= EXTRACTED DATA =

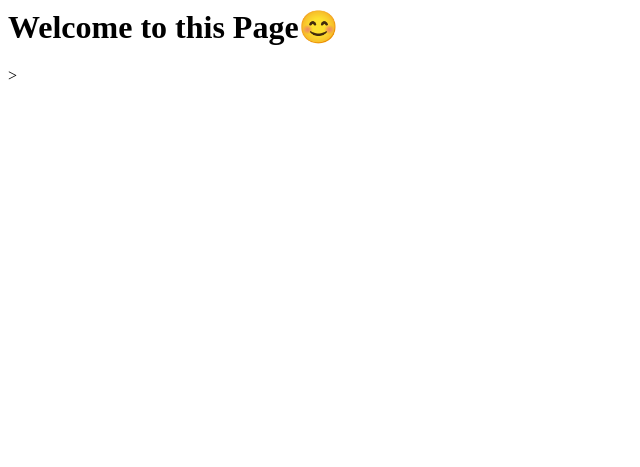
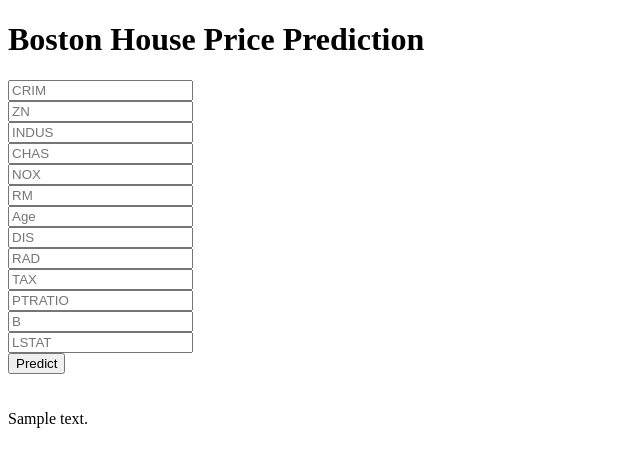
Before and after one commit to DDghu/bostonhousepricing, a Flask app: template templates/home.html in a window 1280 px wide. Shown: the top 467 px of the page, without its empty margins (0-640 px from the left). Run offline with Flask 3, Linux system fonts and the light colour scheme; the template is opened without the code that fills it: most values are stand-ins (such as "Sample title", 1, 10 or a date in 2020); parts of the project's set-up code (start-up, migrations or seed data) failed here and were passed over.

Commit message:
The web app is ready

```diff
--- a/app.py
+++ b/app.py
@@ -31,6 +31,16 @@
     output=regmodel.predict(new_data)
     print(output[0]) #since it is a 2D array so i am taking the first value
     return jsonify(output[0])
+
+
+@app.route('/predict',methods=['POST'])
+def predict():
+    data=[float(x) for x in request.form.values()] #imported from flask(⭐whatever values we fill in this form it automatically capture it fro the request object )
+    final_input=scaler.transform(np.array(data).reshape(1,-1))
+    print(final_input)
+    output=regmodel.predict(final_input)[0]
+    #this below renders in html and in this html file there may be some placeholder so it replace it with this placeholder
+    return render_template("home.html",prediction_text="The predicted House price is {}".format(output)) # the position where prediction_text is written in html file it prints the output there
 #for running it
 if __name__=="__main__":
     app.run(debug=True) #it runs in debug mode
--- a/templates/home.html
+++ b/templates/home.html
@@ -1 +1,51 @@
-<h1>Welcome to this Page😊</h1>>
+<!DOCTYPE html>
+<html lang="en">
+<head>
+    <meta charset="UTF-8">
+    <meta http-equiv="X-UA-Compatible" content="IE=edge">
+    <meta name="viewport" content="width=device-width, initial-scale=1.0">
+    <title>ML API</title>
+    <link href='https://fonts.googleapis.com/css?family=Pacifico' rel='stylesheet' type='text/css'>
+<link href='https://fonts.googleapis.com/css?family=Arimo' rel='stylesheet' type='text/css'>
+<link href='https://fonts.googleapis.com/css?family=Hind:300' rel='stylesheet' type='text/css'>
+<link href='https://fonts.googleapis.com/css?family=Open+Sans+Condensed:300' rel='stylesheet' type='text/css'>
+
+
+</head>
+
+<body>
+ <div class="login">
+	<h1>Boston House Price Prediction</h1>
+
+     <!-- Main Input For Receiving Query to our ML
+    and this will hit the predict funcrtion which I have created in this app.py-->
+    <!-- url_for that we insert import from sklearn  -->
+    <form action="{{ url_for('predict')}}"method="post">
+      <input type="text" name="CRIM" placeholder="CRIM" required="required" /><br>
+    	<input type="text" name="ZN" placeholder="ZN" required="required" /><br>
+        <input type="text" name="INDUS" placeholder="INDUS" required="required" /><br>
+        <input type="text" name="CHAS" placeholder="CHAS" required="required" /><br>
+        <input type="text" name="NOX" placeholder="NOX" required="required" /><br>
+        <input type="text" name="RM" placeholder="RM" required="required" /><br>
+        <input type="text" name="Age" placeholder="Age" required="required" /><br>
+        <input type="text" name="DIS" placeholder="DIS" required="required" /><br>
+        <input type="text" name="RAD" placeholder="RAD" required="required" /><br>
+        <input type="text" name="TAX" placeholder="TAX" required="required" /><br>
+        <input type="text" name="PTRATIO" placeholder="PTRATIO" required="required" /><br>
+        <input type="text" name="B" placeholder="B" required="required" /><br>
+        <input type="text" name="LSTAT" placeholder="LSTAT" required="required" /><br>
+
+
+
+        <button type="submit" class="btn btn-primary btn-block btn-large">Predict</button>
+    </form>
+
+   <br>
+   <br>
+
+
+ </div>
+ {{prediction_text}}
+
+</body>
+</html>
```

= WORK ORDER =
Print out each record exactly as shown, but keep the pictures out.

= EXPECTED OUTPUT =
Before and after one commit to DDghu/bostonhousepricing, a Flask app: template templates/home.html in a window 1280 px wide. Shown: the top 467 px of the page, without its empty margins (0-640 px from the left). Run offline with Flask 3, Linux system fonts and the light colour scheme; the template is opened without the code that fills it: most values are stand-ins (such as "Sample title", 1, 10 or a date in 2020); parts of the project's set-up code (start-up, migrations or seed data) failed here and were passed over.

Commit message:
The web app is ready

```diff
--- a/app.py
+++ b/app.py
@@ -31,6 +31,16 @@
     output=regmodel.predict(new_data)
     print(output[0]) #since it is a 2D array so i am taking the first value
     return jsonify(output[0])
+
+
+@app.route('/predict',methods=['POST'])
+def predict():
+    data=[float(x) for x in request.form.values()] #imported from flask(⭐whatever values we fill in this form it automatically capture it fro the request object )
+    final_input=scaler.transform(np.array(data).reshape(1,-1))
+    print(final_input)
+    output=regmodel.predict(final_input)[0]
+    #this below renders in html and in this html file there may be some placeholder so it replace it with this placeholder
+    return render_template("home.html",prediction_text="The predicted House price is {}".format(output)) # the position where prediction_text is written in html file it prints the output there
 #for running it
 if __name__=="__main__":
     app.run(debug=True) #it runs in debug mode
--- a/templates/home.html
+++ b/templates/home.html
@@ -1 +1,51 @@
-<h1>Welcome to this Page😊</h1>>
+<!DOCTYPE html>
+<html lang="en">
+<head>
+    <meta charset="UTF-8">
+    <meta http-equiv="X-UA-Compatible" content="IE=edge">
+    <meta name="viewport" content="width=device-width, initial-scale=1.0">
+    <title>ML API</title>
+    <link href='https://fonts.googleapis.com/css?family=Pacifico' rel='stylesheet' type='text/css'>
+<link href='https://fonts.googleapis.com/css?family=Arimo' rel='stylesheet' type='text/css'>
+<link href='https://fonts.googleapis.com/css?family=Hind:300' rel='stylesheet' type='text/css'>
+<link href='https://fonts.googleapis.com/css?family=Open+Sans+Condensed:300' rel='stylesheet' type='text/css'>
+
+
+</head>
+
+<body>
+ <div class="login">
+	<h1>Boston House Price Prediction</h1>
+
+     <!-- Main Input For Receiving Query to our ML
+    and this will hit the predict funcrtion which I have created in this app.py-->
+    <!-- url_for that we insert import from sklearn  -->
+    <form action="{{ url_for('predict')}}"method="post">
+      <input type="text" name="CRIM" placeholder="CRIM" required="required" /><br>
+    	<input type="text" name="ZN" placeholder="ZN" required="required" /><br>
+        <input type="text" name="INDUS" placeholder="INDUS" required="required" /><br>
+        <input type="text" name="CHAS" placeholder="CHAS" required="required" /><br>
+        <input type="text" name="NOX" placeholder="NOX" required="required" /><br>
+        <input type="text" name="RM" placeholder="RM" required="required" /><br>
+        <input type="text" name="Age" placeholder="Age" required="required" /><br>
+        <input type="text" name="DIS" placeholder="DIS" required="required" /><br>
+        <input type="text" name="RAD" placeholder="RAD" required="required" /><br>
+        <input type="text" name="TAX" placeholder="TAX" required="required" /><br>
+        <input type="text" name="PTRATIO" placeholder="PTRATIO" required="required" /><br>
+        <input type="text" name="B" placeholder="B" required="required" /><br>
+        <input type="text" name="LSTAT" placeholder="LSTAT" required="required" /><br>
+
+
+
+        <button type="submit" class="btn btn-primary btn-block btn-large">Predict</button>
+    </form>
+
+   <br>
+   <br>
+
+
+ </div>
+ {{prediction_text}}
+
+</body>
+</html>
```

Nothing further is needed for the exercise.